In ice hockey, the goaltender, also known colloquially as the tendy, is the player who defends his/her team's goal net by stopping shots of the puck from entering his/her team's net, thus preventing the opposing team from scoring. The goalie usually plays in or near the area in front of the net called the goal crease (often referred to simply as the crease or the net). Goalies tend to stay at or beyond the top of the crease to cut down on the angle of shots. Because of the power of shots, the goaltender wears special equipment designed to protect the body from direct impact. Only one goalie is allowed to be on the ice for each team at any given time.

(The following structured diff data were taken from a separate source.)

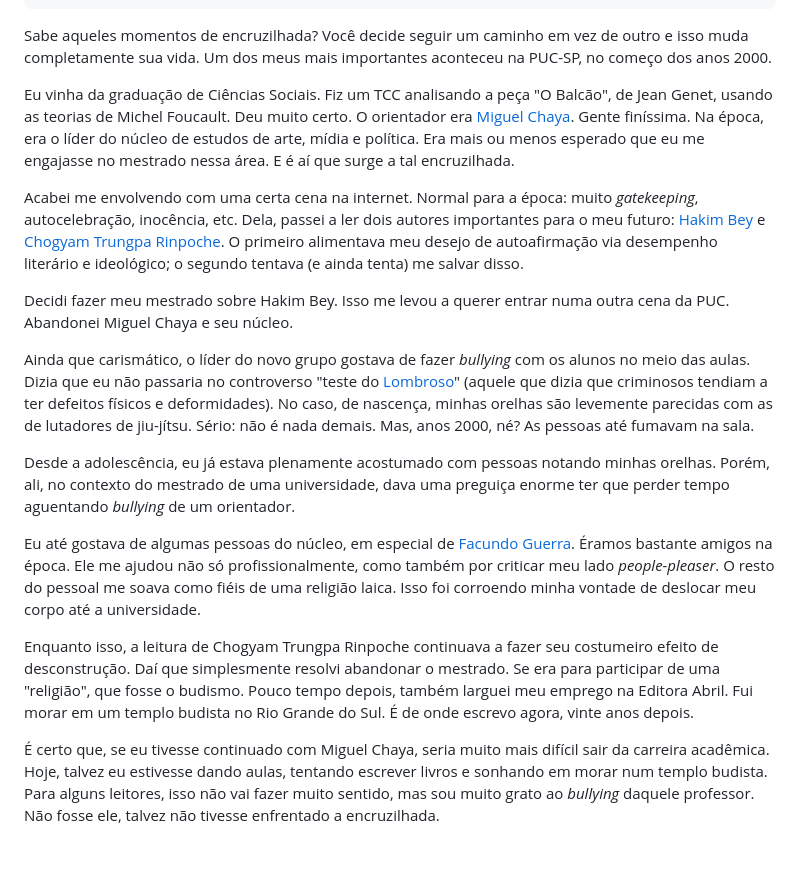
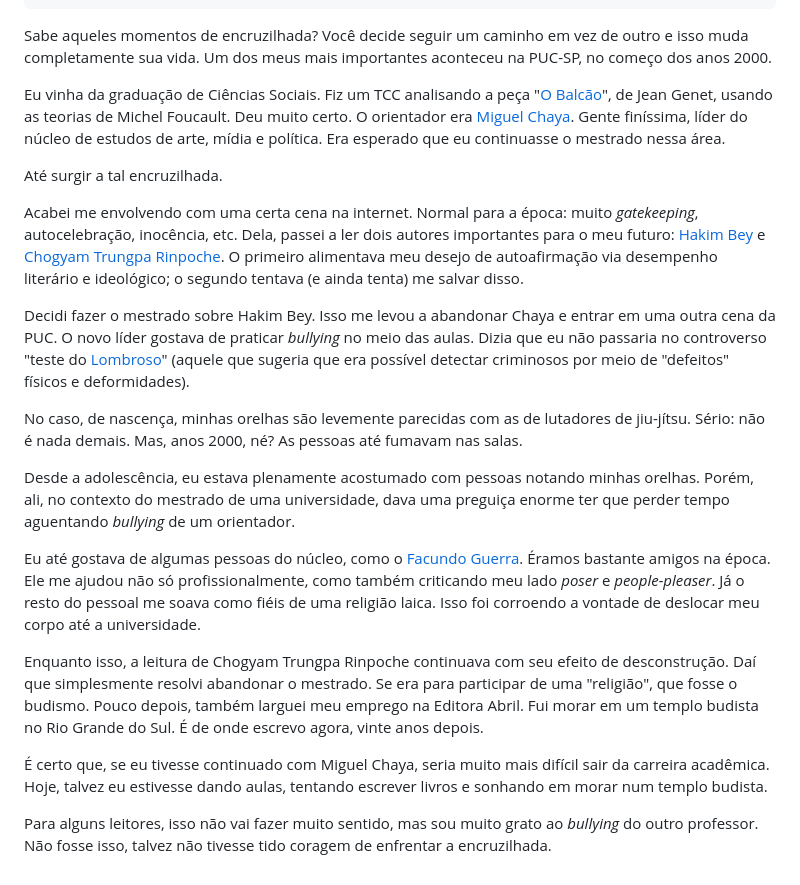
Before and after one commit to eduf/edufme, a Markdown page: src/posts/encruzilhadas-invisiveis.md, the part around the change. Rendered like a GitHub page.

Commit message:
vault backup: 2026-06-01 11:58:16

```diff
--- a/src/posts/encruzilhadas-invisiveis.md
+++ b/src/posts/encruzilhadas-invisiveis.md
@@ -9,18 +9,22 @@ description: "Quando você percebe, sua vida mudou completamente."
 ---
 Sabe aqueles momentos de encruzilhada? Você decide seguir um caminho em vez de outro e isso muda completamente sua vida. Um dos meus mais importantes aconteceu na PUC-SP, no começo dos anos 2000.
 
-Eu vinha da graduação de Ciências Sociais. Fiz um TCC analisando a peça "O Balcão", de Jean Genet, usando as teorias de Michel Foucault. Deu muito certo. O orientador era [Miguel Chaya](https://sbsociologia.com.br/project/miguel-chaia/). Gente finíssima. Na época, era o líder do núcleo de estudos de arte, mídia e política. Era mais ou menos esperado que eu me engajasse no mestrado nessa área. E é aí que surge a tal encruzilhada.
+Eu vinha da graduação de Ciências Sociais. Fiz um TCC analisando a peça "[O Balcão](https://www.goodreads.com/book/show/30174702-o-balc-o)", de Jean Genet, usando as teorias de Michel Foucault. Deu muito certo. O orientador era [Miguel Chaya](https://sbsociologia.com.br/project/miguel-chaia/). Gente finíssima, líder do núcleo de estudos de arte, mídia e política. Era esperado que eu continuasse o mestrado nessa área.
+
+Até surgir a tal encruzilhada.
 
 Acabei me envolvendo com uma certa cena na internet. Normal para a época: muito *gatekeeping*, autocelebração, inocência, etc. Dela, passei a ler dois autores importantes para o meu futuro: [Hakim Bey](https://en.wikipedia.org/wiki/Peter_Lamborn_Wilson) e [Chogyam Trungpa Rinpoche](https://en.wikipedia.org/wiki/Ch%C3%B6gyam_Trungpa). O primeiro alimentava meu desejo de autoafirmação via desempenho literário e ideológico; o segundo tentava (e ainda tenta) me salvar disso.
 
-Decidi fazer meu mestrado sobre Hakim Bey. Isso me levou a querer entrar numa outra cena da PUC. Abandonei Miguel Chaya e seu núcleo.
+Decidi fazer o mestrado sobre Hakim Bey. Isso me levou a abandonar Chaya e entrar em uma outra cena da PUC. O novo líder gostava de praticar *bullying* no meio das aulas. Dizia que eu não passaria no controverso "teste do [Lombroso](https://en.wikipedia.org/wiki/Cesare_Lombroso)" (aquele que sugeria que era possível detectar criminosos por meio de "defeitos" físicos e deformidades).
 
-Ainda que carismático, o líder do novo grupo gostava de fazer *bullying* com os alunos no meio das aulas. Dizia que eu não passaria no controverso "teste do [Lombroso](https://en.wikipedia.org/wiki/Cesare_Lombroso)" (aquele que dizia que criminosos tendiam a ter defeitos físicos e deformidades). No caso, de nascença, minhas orelhas são levemente parecidas com as de lutadores de jiu-jítsu. Sério: não é nada demais. Mas, anos 2000, né? As pessoas até fumavam na sala.
+No caso, de nascença, minhas orelhas são levemente parecidas com as de lutadores de jiu-jítsu. Sério: não é nada demais. Mas, anos 2000, né? As pessoas até fumavam nas salas.
 
-Desde a adolescência, eu já estava plenamente acostumado com pessoas notando minhas orelhas. Porém, ali, no contexto do mestrado de uma universidade, dava uma preguiça enorme ter que perder tempo aguentando *bullying* de um orientador.
+Desde a adolescência, eu estava plenamente acostumado com pessoas notando minhas orelhas. Porém, ali, no contexto do mestrado de uma universidade, dava uma preguiça enorme ter que perder tempo aguentando *bullying* de um orientador.
 
-Eu até gostava de algumas pessoas do núcleo, em especial de [Facundo Guerra](https://facundoguerra.com.br/). Éramos bastante amigos na época. Ele me ajudou não só profissionalmente, como também por criticar meu lado *people-pleaser*. O resto do pessoal me soava como fiéis de uma religião laica. Isso foi corroendo minha vontade de deslocar meu corpo até a universidade.
+Eu até gostava de algumas pessoas do núcleo, como o [Facundo Guerra](https://facundoguerra.com.br/). Éramos bastante amigos na época. Ele me ajudou não só profissionalmente, como também criticando meu lado *poser* e *people-pleaser*. Já o resto do pessoal me soava como fiéis de uma religião laica. Isso foi corroendo a vontade de deslocar meu corpo até a universidade.
 
-Enquanto isso, a leitura de Chogyam Trungpa Rinpoche continuava a fazer seu costumeiro efeito de desconstrução. Daí que simplesmente resolvi abandonar o mestrado. Se era para participar de uma "religião", que fosse o budismo. Pouco tempo depois, também larguei meu emprego na Editora Abril. Fui morar em um templo budista no Rio Grande do Sul. É de onde escrevo agora, vinte anos depois.
+Enquanto isso, a leitura de Chogyam Trungpa Rinpoche continuava com seu efeito de desconstrução. Daí que simplesmente resolvi abandonar o mestrado. Se era para participar de uma "religião", que fosse o budismo. Pouco depois, também larguei meu emprego na Editora Abril. Fui morar em um templo budista no Rio Grande do Sul. É de onde escrevo agora, vinte anos depois.
 
-É certo que, se eu tivesse continuado com Miguel Chaya, seria muito mais difícil sair da carreira acadêmica. Hoje, talvez eu estivesse dando aulas, tentando escrever livros e sonhando em morar num templo budista. Para alguns leitores, isso não vai fazer muito sentido, mas sou muito grato ao *bullying* daquele professor. Não fosse ele, talvez não tivesse enfrentado a encruzilhada.
+É certo que, se eu tivesse continuado com Miguel Chaya, seria muito mais difícil sair da carreira acadêmica. Hoje, talvez eu estivesse dando aulas, tentando escrever livros e sonhando em morar num templo budista.
+
+Para alguns leitores, isso não vai fazer muito sentido, mas sou muito grato ao *bullying* do outro professor. Não fosse isso, talvez não tivesse tido coragem de enfrentar a encruzilhada.
```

As there are no jersey number restrictions in ice hockey, a goaltender could theoretically wear any number from 00 to 99 (or 1 to 98 in the NHL, since 99 is retired in honour of Wayne Gretzky throughout the league and 00 notably of Martin Biron has since been banned), however there have been traditional goalie numbers. During the "original six" era, it was normal for teams to dress only one goaltender and their number was commonly 1 or 30, the numbers at the either end of the range of standard jersey numbers. As teams started dressing two goaltenders, other numbers entered into the mix. The most common additional numbers were at the end of the range, such as 29, 31, 35. Non North American hockey had additional traditional practices for goalie numbering such as 1 and 2 or 1 and 20. In the modern era, goaltenders have used a larger variety of numbers. Besides the long established #1, they are typically in the range of 27 to 60, with the 30's being the most common, particularly the traditional #30. The #40 is becoming more common among young goalies, a notable example being Boston's Tuukka Rask. The two players in NHL history who wore the number 00 before it was banned, John Davidson and Martin Biron, were both goaltenders. George Plimpton, the author, also wore number 00 as he was researching his book about his experience playing goalie for the Boston Bruins.